◆ Your goal
Could you copy the records below exactly, leaving out any pictures they include?

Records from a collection
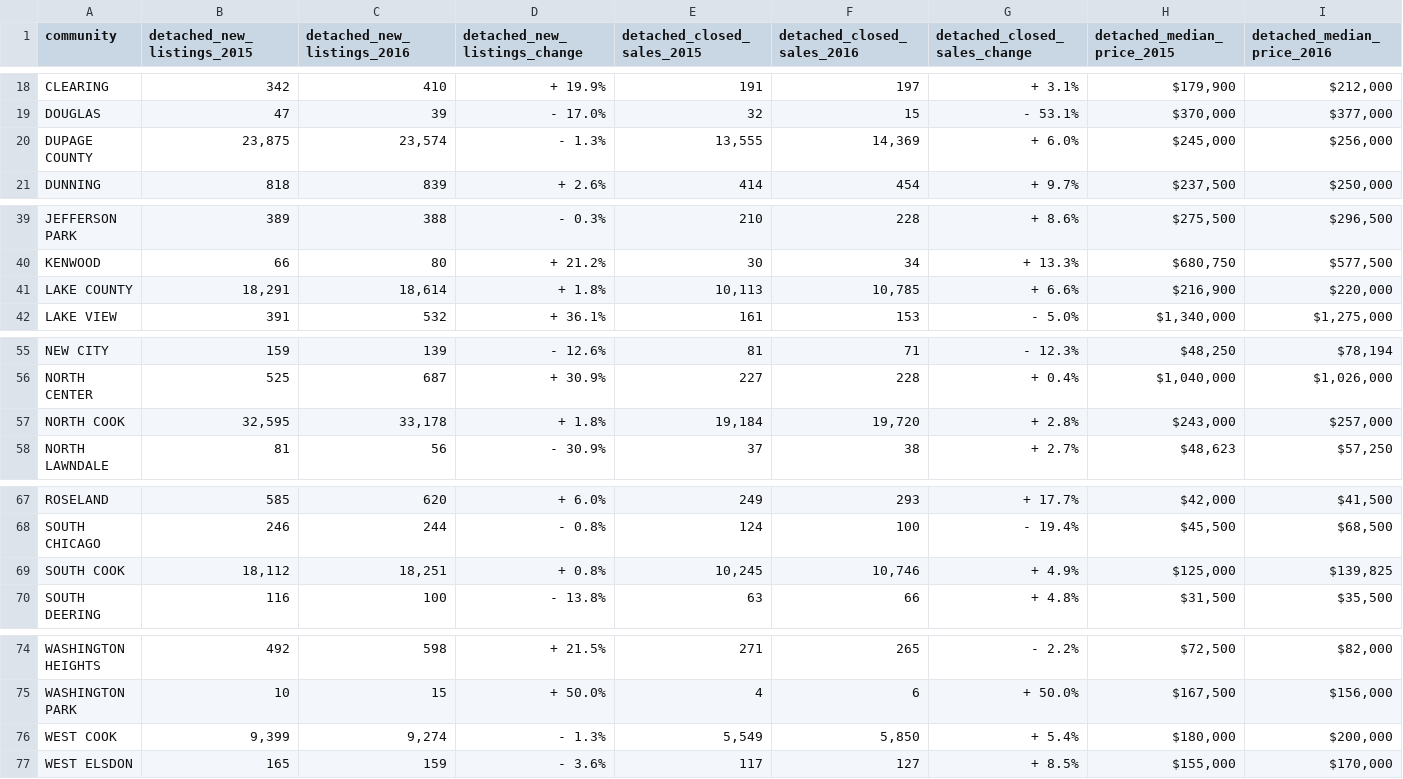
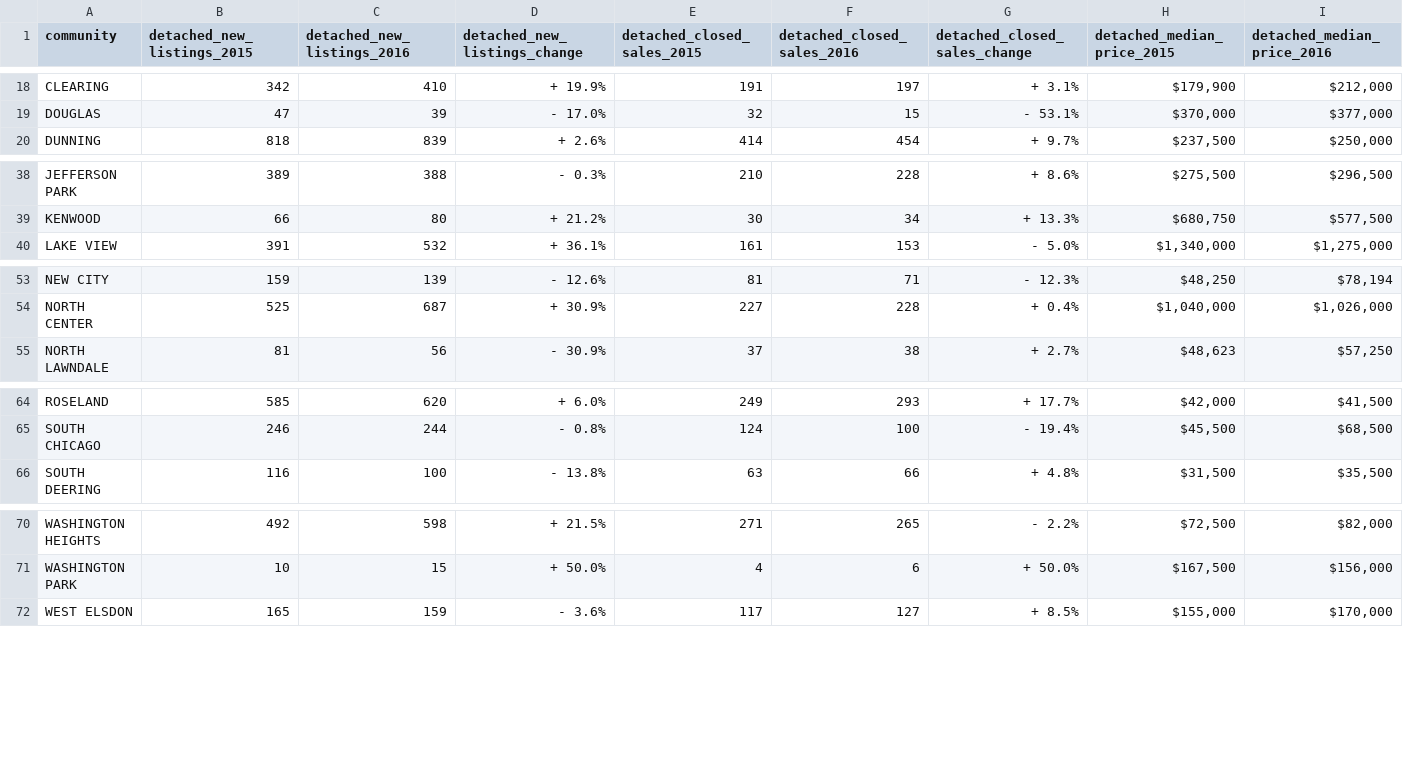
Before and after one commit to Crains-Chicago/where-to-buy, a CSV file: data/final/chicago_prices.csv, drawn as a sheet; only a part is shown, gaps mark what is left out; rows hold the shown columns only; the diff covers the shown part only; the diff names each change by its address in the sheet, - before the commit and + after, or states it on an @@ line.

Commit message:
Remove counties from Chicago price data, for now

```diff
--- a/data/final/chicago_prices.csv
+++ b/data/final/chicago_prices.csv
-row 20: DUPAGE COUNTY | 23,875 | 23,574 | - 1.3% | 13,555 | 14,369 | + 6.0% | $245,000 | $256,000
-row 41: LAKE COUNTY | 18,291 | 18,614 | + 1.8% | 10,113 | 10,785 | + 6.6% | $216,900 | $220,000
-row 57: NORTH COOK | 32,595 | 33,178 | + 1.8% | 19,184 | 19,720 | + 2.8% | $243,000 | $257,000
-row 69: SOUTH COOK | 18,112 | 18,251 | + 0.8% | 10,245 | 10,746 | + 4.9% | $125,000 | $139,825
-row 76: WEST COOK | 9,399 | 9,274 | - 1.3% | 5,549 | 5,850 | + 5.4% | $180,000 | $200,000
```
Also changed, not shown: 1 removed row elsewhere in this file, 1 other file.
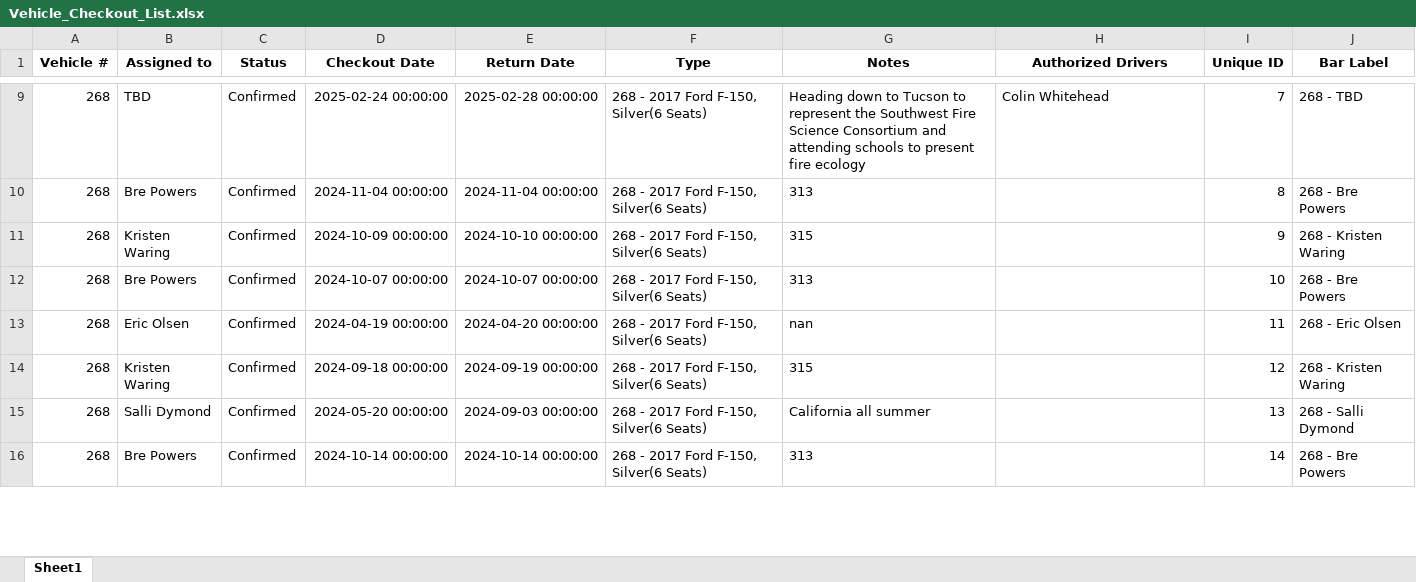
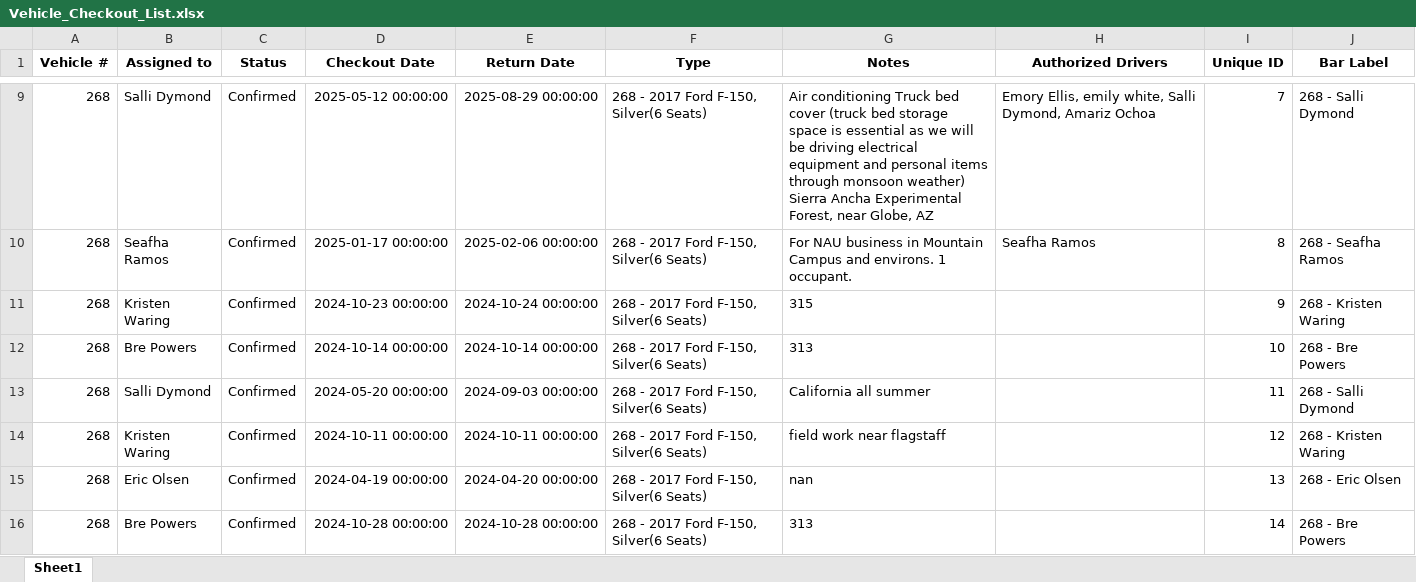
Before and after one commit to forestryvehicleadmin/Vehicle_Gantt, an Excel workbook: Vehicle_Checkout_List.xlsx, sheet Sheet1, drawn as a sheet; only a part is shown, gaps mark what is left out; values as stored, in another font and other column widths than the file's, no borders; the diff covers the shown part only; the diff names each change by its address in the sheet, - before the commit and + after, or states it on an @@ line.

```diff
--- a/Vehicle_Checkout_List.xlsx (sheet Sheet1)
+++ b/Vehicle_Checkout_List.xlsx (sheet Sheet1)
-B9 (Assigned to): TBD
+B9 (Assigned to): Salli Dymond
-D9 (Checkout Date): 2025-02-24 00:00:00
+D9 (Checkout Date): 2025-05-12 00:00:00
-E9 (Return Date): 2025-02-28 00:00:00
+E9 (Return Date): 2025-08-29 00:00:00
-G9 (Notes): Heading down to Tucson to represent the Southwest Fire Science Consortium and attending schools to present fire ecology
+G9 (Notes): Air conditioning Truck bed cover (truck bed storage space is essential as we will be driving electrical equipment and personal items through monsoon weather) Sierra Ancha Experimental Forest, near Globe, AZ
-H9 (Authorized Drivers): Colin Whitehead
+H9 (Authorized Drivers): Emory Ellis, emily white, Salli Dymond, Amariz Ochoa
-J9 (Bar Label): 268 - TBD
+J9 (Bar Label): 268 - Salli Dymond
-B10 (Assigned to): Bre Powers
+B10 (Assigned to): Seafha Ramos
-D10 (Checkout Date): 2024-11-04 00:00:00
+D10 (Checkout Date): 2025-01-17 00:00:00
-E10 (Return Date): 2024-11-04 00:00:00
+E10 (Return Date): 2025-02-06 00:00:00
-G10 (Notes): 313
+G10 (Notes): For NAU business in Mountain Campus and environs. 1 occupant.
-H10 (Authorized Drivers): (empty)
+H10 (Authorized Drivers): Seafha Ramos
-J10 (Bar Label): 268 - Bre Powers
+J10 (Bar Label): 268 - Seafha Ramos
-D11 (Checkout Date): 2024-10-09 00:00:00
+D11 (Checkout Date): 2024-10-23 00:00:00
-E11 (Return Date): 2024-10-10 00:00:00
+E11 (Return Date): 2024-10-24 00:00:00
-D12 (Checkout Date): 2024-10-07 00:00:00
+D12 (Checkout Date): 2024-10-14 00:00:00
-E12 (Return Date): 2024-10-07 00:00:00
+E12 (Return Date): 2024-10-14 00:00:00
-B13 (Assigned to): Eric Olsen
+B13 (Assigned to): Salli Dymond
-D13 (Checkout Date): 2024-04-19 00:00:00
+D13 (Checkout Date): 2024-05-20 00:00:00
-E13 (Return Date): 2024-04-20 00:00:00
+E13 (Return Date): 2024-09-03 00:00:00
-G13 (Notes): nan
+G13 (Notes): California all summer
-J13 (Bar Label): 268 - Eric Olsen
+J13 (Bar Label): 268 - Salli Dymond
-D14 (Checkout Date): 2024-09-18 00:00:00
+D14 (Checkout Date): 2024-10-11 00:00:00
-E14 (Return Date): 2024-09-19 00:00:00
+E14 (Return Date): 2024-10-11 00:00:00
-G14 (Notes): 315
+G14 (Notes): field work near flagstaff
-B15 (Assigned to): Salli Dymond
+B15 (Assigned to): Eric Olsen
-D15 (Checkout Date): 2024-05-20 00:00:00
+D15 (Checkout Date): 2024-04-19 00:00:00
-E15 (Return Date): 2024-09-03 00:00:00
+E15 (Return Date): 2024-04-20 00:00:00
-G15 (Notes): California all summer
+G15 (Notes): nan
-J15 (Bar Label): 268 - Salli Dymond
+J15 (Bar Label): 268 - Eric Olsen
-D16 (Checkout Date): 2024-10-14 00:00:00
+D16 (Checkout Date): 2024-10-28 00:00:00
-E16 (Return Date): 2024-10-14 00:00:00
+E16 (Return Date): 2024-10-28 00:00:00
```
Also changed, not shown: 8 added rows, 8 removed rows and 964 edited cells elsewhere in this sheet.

◆ Completed exercise
Before and after one commit to Crains-Chicago/where-to-buy, a CSV file: data/final/chicago_prices.csv, drawn as a sheet; only a part is shown, gaps mark what is left out; rows hold the shown columns only; the diff covers the shown part only; the diff names each change by its address in the sheet, - before the commit and + after, or states it on an @@ line.

Commit message:
Remove counties from Chicago price data, for now

```diff
--- a/data/final/chicago_prices.csv
+++ b/data/final/chicago_prices.csv
-row 20: DUPAGE COUNTY | 23,875 | 23,574 | - 1.3% | 13,555 | 14,369 | + 6.0% | $245,000 | $256,000
-row 41: LAKE COUNTY | 18,291 | 18,614 | + 1.8% | 10,113 | 10,785 | + 6.6% | $216,900 | $220,000
-row 57: NORTH COOK | 32,595 | 33,178 | + 1.8% | 19,184 | 19,720 | + 2.8% | $243,000 | $257,000
-row 69: SOUTH COOK | 18,112 | 18,251 | + 0.8% | 10,245 | 10,746 | + 4.9% | $125,000 | $139,825
-row 76: WEST COOK | 9,399 | 9,274 | - 1.3% | 5,549 | 5,850 | + 5.4% | $180,000 | $200,000
```
Also changed, not shown: 1 removed row elsewhere in this file, 1 other file.
Before and after one commit to forestryvehicleadmin/Vehicle_Gantt, an Excel workbook: Vehicle_Checkout_List.xlsx, sheet Sheet1, drawn as a sheet; only a part is shown, gaps mark what is left out; values as stored, in another font and other column widths than the file's, no borders; the diff covers the shown part only; the diff names each change by its address in the sheet, - before the commit and + after, or states it on an @@ line.

```diff
--- a/Vehicle_Checkout_List.xlsx (sheet Sheet1)
+++ b/Vehicle_Checkout_List.xlsx (sheet Sheet1)
-B9 (Assigned to): TBD
+B9 (Assigned to): Salli Dymond
-D9 (Checkout Date): 2025-02-24 00:00:00
+D9 (Checkout Date): 2025-05-12 00:00:00
-E9 (Return Date): 2025-02-28 00:00:00
+E9 (Return Date): 2025-08-29 00:00:00
-G9 (Notes): Heading down to Tucson to represent the Southwest Fire Science Consortium and attending schools to present fire ecology
+G9 (Notes): Air conditioning Truck bed cover (truck bed storage space is essential as we will be driving electrical equipment and personal items through monsoon weather) Sierra Ancha Experimental Forest, near Globe, AZ
-H9 (Authorized Drivers): Colin Whitehead
+H9 (Authorized Drivers): Emory Ellis, emily white, Salli Dymond, Amariz Ochoa
-J9 (Bar Label): 268 - TBD
+J9 (Bar Label): 268 - Salli Dymond
-B10 (Assigned to): Bre Powers
+B10 (Assigned to): Seafha Ramos
-D10 (Checkout Date): 2024-11-04 00:00:00
+D10 (Checkout Date): 2025-01-17 00:00:00
-E10 (Return Date): 2024-11-04 00:00:00
+E10 (Return Date): 2025-02-06 00:00:00
-G10 (Notes): 313
+G10 (Notes): For NAU business in Mountain Campus and environs. 1 occupant.
-H10 (Authorized Drivers): (empty)
+H10 (Authorized Drivers): Seafha Ramos
-J10 (Bar Label): 268 - Bre Powers
+J10 (Bar Label): 268 - Seafha Ramos
-D11 (Checkout Date): 2024-10-09 00:00:00
+D11 (Checkout Date): 2024-10-23 00:00:00
-E11 (Return Date): 2024-10-10 00:00:00
+E11 (Return Date): 2024-10-24 00:00:00
-D12 (Checkout Date): 2024-10-07 00:00:00
+D12 (Checkout Date): 2024-10-14 00:00:00
-E12 (Return Date): 2024-10-07 00:00:00
+E12 (Return Date): 2024-10-14 00:00:00
-B13 (Assigned to): Eric Olsen
+B13 (Assigned to): Salli Dymond
-D13 (Checkout Date): 2024-04-19 00:00:00
+D13 (Checkout Date): 2024-05-20 00:00:00
-E13 (Return Date): 2024-04-20 00:00:00
+E13 (Return Date): 2024-09-03 00:00:00
-G13 (Notes): nan
+G13 (Notes): California all summer
-J13 (Bar Label): 268 - Eric Olsen
+J13 (Bar Label): 268 - Salli Dymond
-D14 (Checkout Date): 2024-09-18 00:00:00
+D14 (Checkout Date): 2024-10-11 00:00:00
-E14 (Return Date): 2024-09-19 00:00:00
+E14 (Return Date): 2024-10-11 00:00:00
-G14 (Notes): 315
+G14 (Notes): field work near flagstaff
-B15 (Assigned to): Salli Dymond
+B15 (Assigned to): Eric Olsen
-D15 (Checkout Date): 2024-05-20 00:00:00
+D15 (Checkout Date): 2024-04-19 00:00:00
-E15 (Return Date): 2024-09-03 00:00:00
+E15 (Return Date): 2024-04-20 00:00:00
-G15 (Notes): California all summer
+G15 (Notes): nan
-J15 (Bar Label): 268 - Salli Dymond
+J15 (Bar Label): 268 - Eric Olsen
-D16 (Checkout Date): 2024-10-14 00:00:00
+D16 (Checkout Date): 2024-10-28 00:00:00
-E16 (Return Date): 2024-10-14 00:00:00
+E16 (Return Date): 2024-10-28 00:00:00
```
Also changed, not shown: 8 added rows, 8 removed rows and 964 edited cells elsewhere in this sheet.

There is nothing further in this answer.